1 Jul 2016 - 31 Aug 2016
The Irrigation District Water User category was won by Ian and Mary Hamono from Hamily Pty Ltd. Kyabram couple Ian and Mary Hamono are leading the way in lucerne production in the Goulburn Valley. Their property, once used for growing tomatoes with an aged irrigation flood layout, has been transformed using state-of-the-art technology to grow maize, wheat, barley, canola and soya beans. A new 160 hectare sub-surface drip irrigation system has provided increased yield (an extra one to two tonne per hectare), increased income and greater efficiencies. This means 100 per cent of land can be irrigated, compared with 68 per cent previously. It also provides water savings of approximately 1.5 ML per hectare per irrigation. Mr Hamono said sub-surface drip irrigation is continuing to be adopted as best practice throughout the Goulburn Valley.
The Groundwater user award was won by Karl and Will Hooke of Willera Merinos.

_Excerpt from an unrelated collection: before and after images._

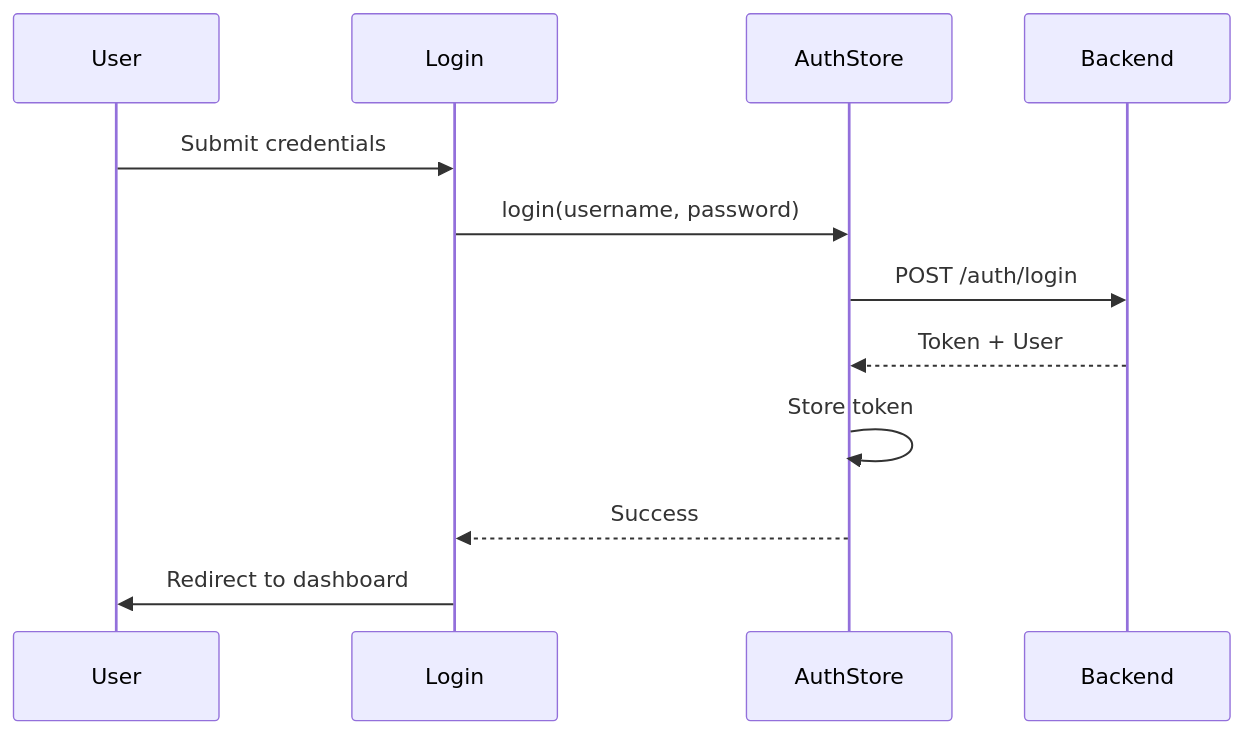
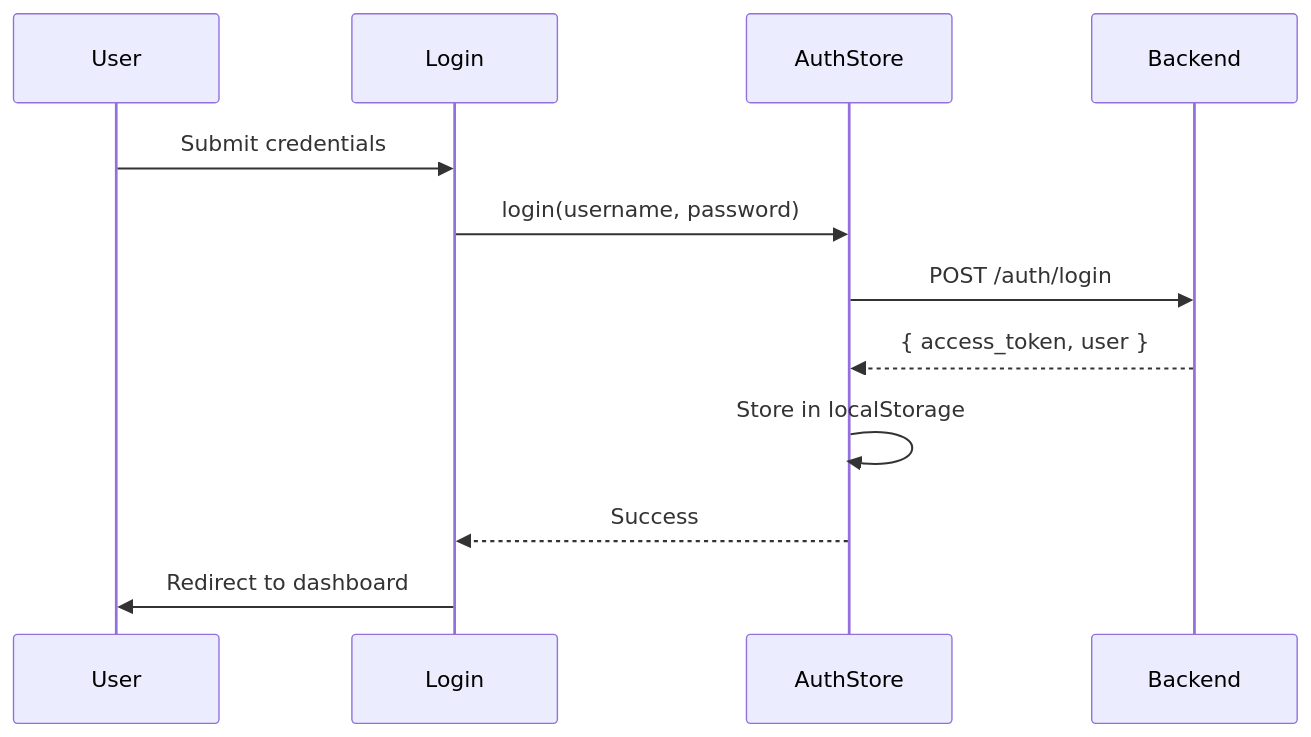
One commit to royzah/OryxID changed the third of 5 diagrams in frontend/README.md. Above: the diagram before and after it, drawn with Mermaid. The commit also changed other lines of this file and 2 other files, not shown here.

First line of the commit message:
docs: Update project documentation with comprehensive OAuth flow coverage

````diff
--- a/frontend/README.md
+++ b/frontend/README.md
@@ -208,15 +276,15 @@
 ```mermaid
 sequenceDiagram
     participant User
     participant Login
     participant AuthStore
     participant Backend
 
     User->>Login: Submit credentials
     Login->>AuthStore: login(username, password)
     AuthStore->>Backend: POST /auth/login
-    Backend-->>AuthStore: Token + User
-    AuthStore->>AuthStore: Store token
+    Backend-->>AuthStore: { access_token, user }
+    AuthStore->>AuthStore: Store in localStorage
     AuthStore-->>Login: Success
     Login->>User: Redirect to dashboard
 ```
````
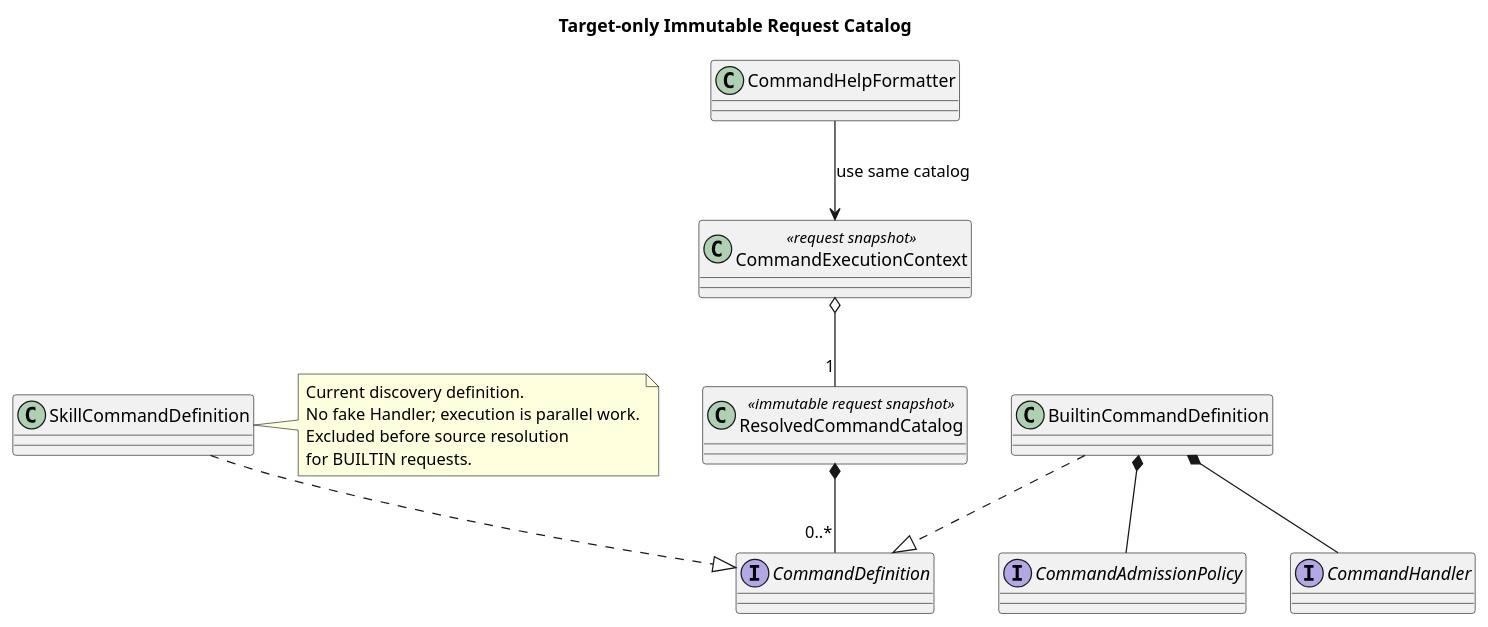
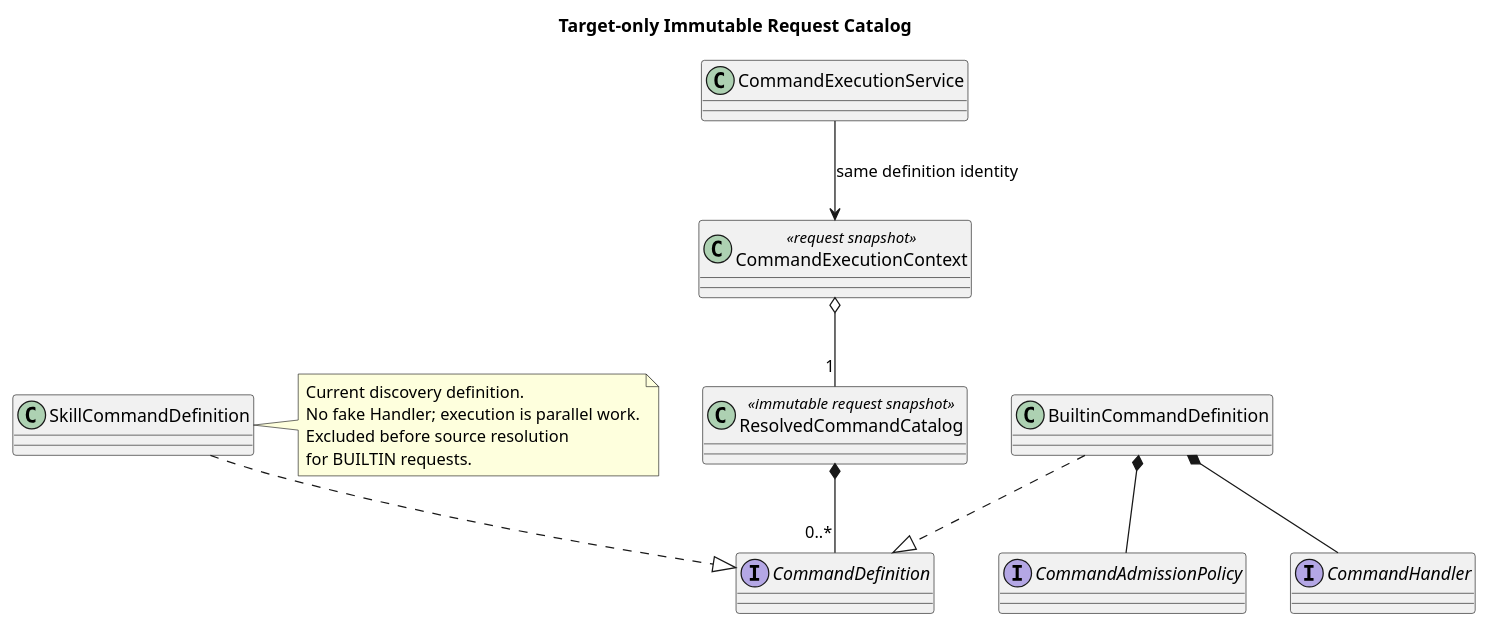
The second of 3 diagrams in 04-命令与技能/00-Slash-Command通用模块/设计图/diagram.puml (ssm0808/pi-mono-java-design), drawn with PlantUML before and after one commit. The commit also changed 21 other files, not shown here.

Commit message:
docs(command): 确认 Help 元数据指南并同步 Runtime 契约

```diff
--- a/04-命令与技能/00-Slash-Command通用模块/设计图/diagram.puml
+++ b/04-命令与技能/00-Slash-Command通用模块/设计图/diagram.puml
@@ -43,27 +43,27 @@
 @startuml target_command_resolution_classes
 title Target-only Immutable Request Catalog
 ' Source evidence: pi-mono-java@0bb794f2 modules/coding-agent-cli/src/main/java/com/campusclaw/codingagent/runtimeapi/command/ResolvedCommandCatalog.java.
-' Design reason: list, help, admission, and dispatch share definition identity; writes recheck mutable state under locks.
+' Design reason: catalog, admission, and dispatch share definition identity; Help content uses Agent metadata instead.
 skinparam shadowing false
 interface CommandDefinition
 class BuiltinCommandDefinition
 class SkillCommandDefinition
 interface CommandHandler
 interface CommandAdmissionPolicy
 class ResolvedCommandCatalog <<immutable request snapshot>>
 class CommandExecutionContext <<request snapshot>>
-class CommandHelpFormatter
+class CommandExecutionService
 BuiltinCommandDefinition ..|> CommandDefinition
 SkillCommandDefinition ..|> CommandDefinition
 BuiltinCommandDefinition *-- CommandHandler
 BuiltinCommandDefinition *-- CommandAdmissionPolicy
 ResolvedCommandCatalog *-- "0..*" CommandDefinition
 CommandExecutionContext o-- "1" ResolvedCommandCatalog
-CommandHelpFormatter --> CommandExecutionContext : use same catalog
+CommandExecutionService --> CommandExecutionContext : same definition identity
 note right of SkillCommandDefinition
 Current discovery definition.
 No fake Handler; execution is parallel work.
 Excluded before source resolution
 for BUILTIN requests.
 end note
 @enduml
```
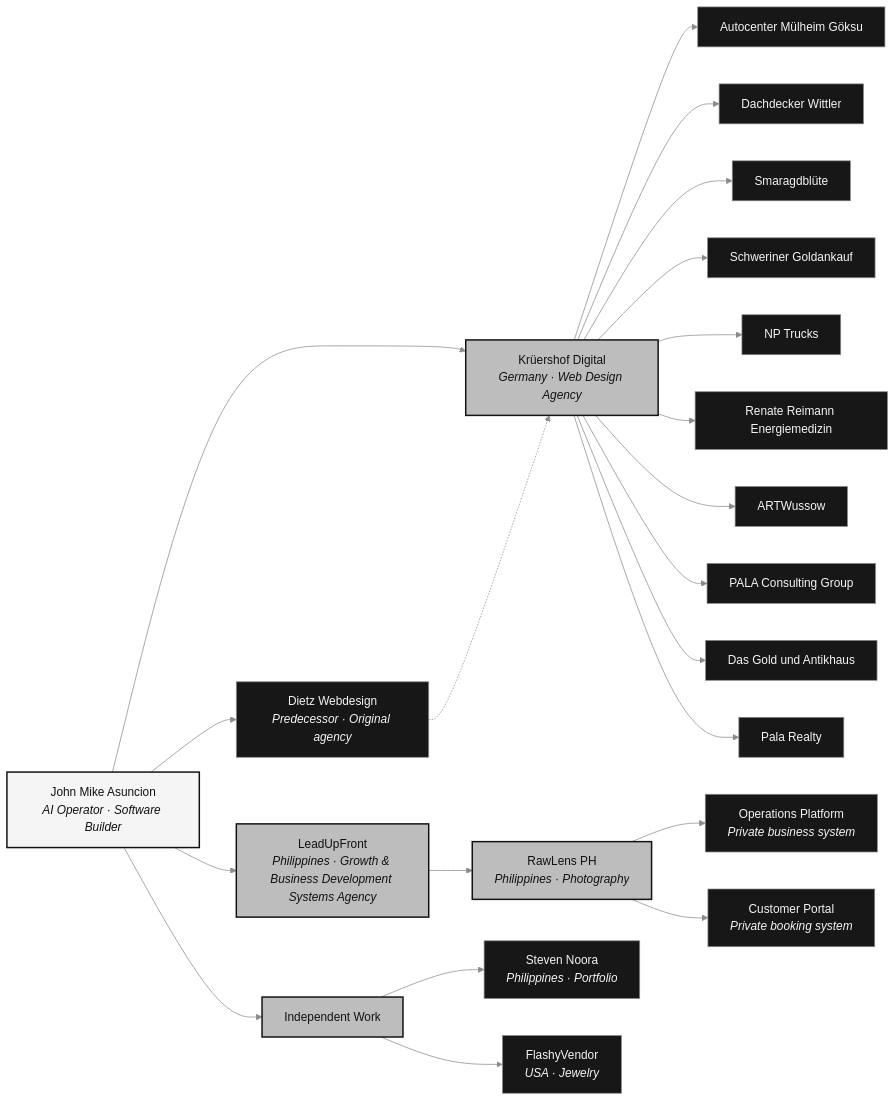
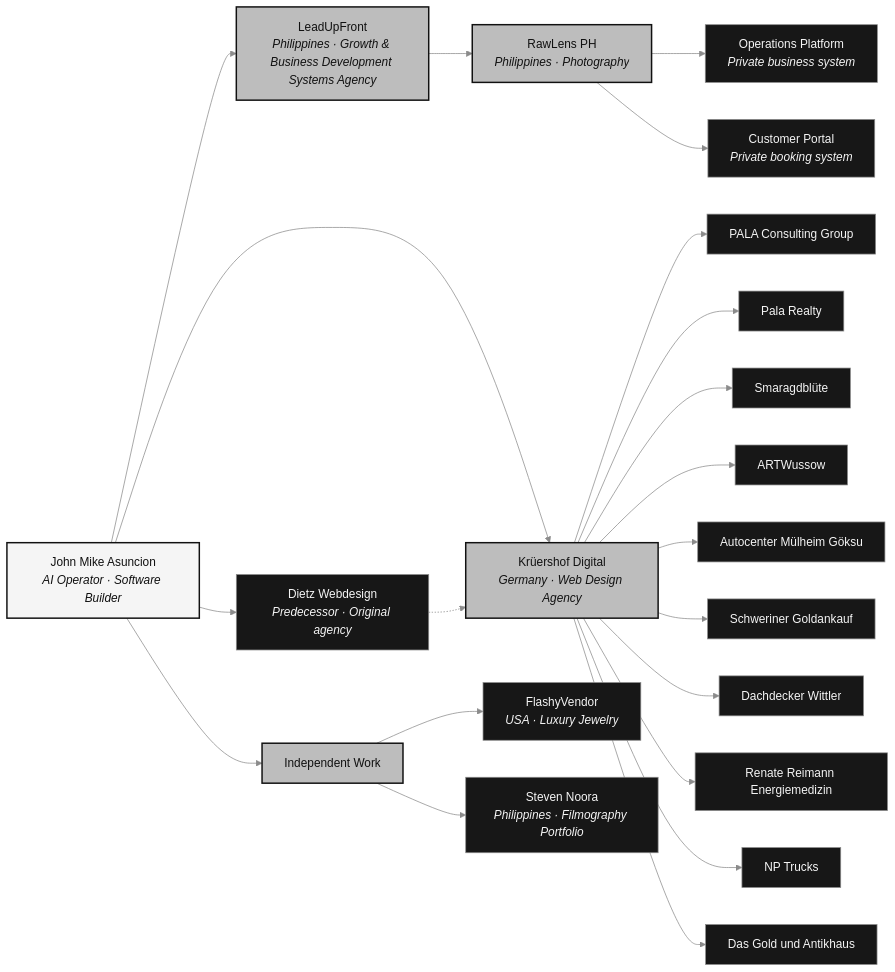
One commit to mikeascendx/mikeascendx changed the diagram in README.md. Above: the diagram before and after it, drawn with Mermaid (base theme). The commit also changed other lines of this file, not shown here.

````diff
--- a/README.md
+++ b/README.md
@@ -36,40 +36,41 @@
 ```mermaid
 flowchart LR
     john["John Mike Asuncion<br/><i>AI Operator · Software Builder</i>"]
+    leadupfront["LeadUpFront<br/><i>Philippines · Growth & Business Development Systems Agency</i>"]
+    rawlens["RawLens PH<br/><i>Philippines · Photography</i>"]
     kruershof["Krüershof Digital<br/><i>Germany · Web Design Agency</i>"]
-    leadupfront["LeadUpFront<br/><i>Philippines · Growth & Business Development Systems Agency</i>"]
     independent["Independent Work"]
-    rawlens["RawLens PH<br/><i>Philippines · Photography</i>"]
     dietz["Dietz Webdesign<br/><i>Predecessor · Original agency</i>"]
 
+    john --> leadupfront
+    leadupfront --> rawlens
+    rawlens --> operations["Operations Platform<br/><i>Private business system</i>"]
+    rawlens --> portal["Customer Portal<br/><i>Private booking system</i>"]
+
     john --> kruershof
-    john --> leadupfront
+    kruershof --> pala["PALA Consulting Group"]
+    kruershof --> realty["Pala Realty"]
+    kruershof --> smaragd["Smaragdblüte"]
+    kruershof --> artwussow["ARTWussow"]
+    kruershof --> autocenter["Autocenter Mülheim Göksu"]
+    kruershof --> schweriner["Schweriner Goldankauf"]
+    kruershof --> dachdecker["Dachdecker Wittler"]
+    kruershof --> renate["Renate Reimann Energiemedizin"]
+    kruershof --> nptrucks["NP Trucks"]
+    kruershof --> goldantik["Das Gold und Antikhaus"]
+
     john --> independent
+    independent --> flashy["FlashyVendor<br/><i>USA · Luxury Jewelry</i>"]
+    independent --> steven["Steven Noora<br/><i>Philippines · Filmography Portfolio</i>"]
+
     john --> dietz
     dietz -.-> kruershof
-
-    kruershof --> autocenter["Autocenter Mülheim Göksu"]
-    kruershof --> dachdecker["Dachdecker Wittler"]
-    kruershof --> smaragd["Smaragdblüte"]
-    kruershof --> schweriner["Schweriner Goldankauf"]
-    kruershof --> nptrucks["NP Trucks"]
-    kruershof --> renate["Renate Reimann Energiemedizin"]
-    kruershof --> artwussow["ARTWussow"]
-    kruershof --> pala["PALA Consulting Group"]
-    kruershof --> goldantik["Das Gold und Antikhaus"]
-    kruershof --> realty["Pala Realty"]
-
-    leadupfront --> rawlens
-    independent --> steven["Steven Noora<br/><i>Philippines · Portfolio</i>"]
-    independent --> flashy["FlashyVendor<br/><i>USA · Jewelry</i>"]
-    rawlens --> operations["Operations Platform<br/><i>Private business system</i>"]
-    rawlens --> portal["Customer Portal<br/><i>Private booking system</i>"]
 
     classDef root fill:#f5f5f5,stroke:#111111,color:#111111,stroke-width:2px
     classDef branch fill:#bdbdbd,stroke:#111111,color:#111111,stroke-width:2px
     classDef project fill:#171717,stroke:#8b8b8b,color:#f5f5f5
     class john root
     class kruershof,leadupfront,independent,rawlens branch
     class dietz,autocenter,dachdecker,smaragd,schweriner,nptrucks,renate,artwussow,pala,goldantik,realty,steven,flashy,operations,portal project
     linkStyle default stroke:#8b8b8b
 ```
````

Increased returns on stock sales, higher cropping income, larger crop yields and better planning certainty are all benefits brothers Karl and Will Hooke have enjoyed thanks to their clever use of groundwater. Following repeated low allocations from the Loddon River system for their Serpentine property, the pair sought an alternative water source. Following exploratory drilling, a high yielding aquifer not previously mapped was located. The brothers invested in drilling and construction of a 450 mm diameter bore to a depth of 102 metres and capable of delivering a 21 ML per day. Now even in dry seasons such as 2015, Willera Merinos have a back-up water supply.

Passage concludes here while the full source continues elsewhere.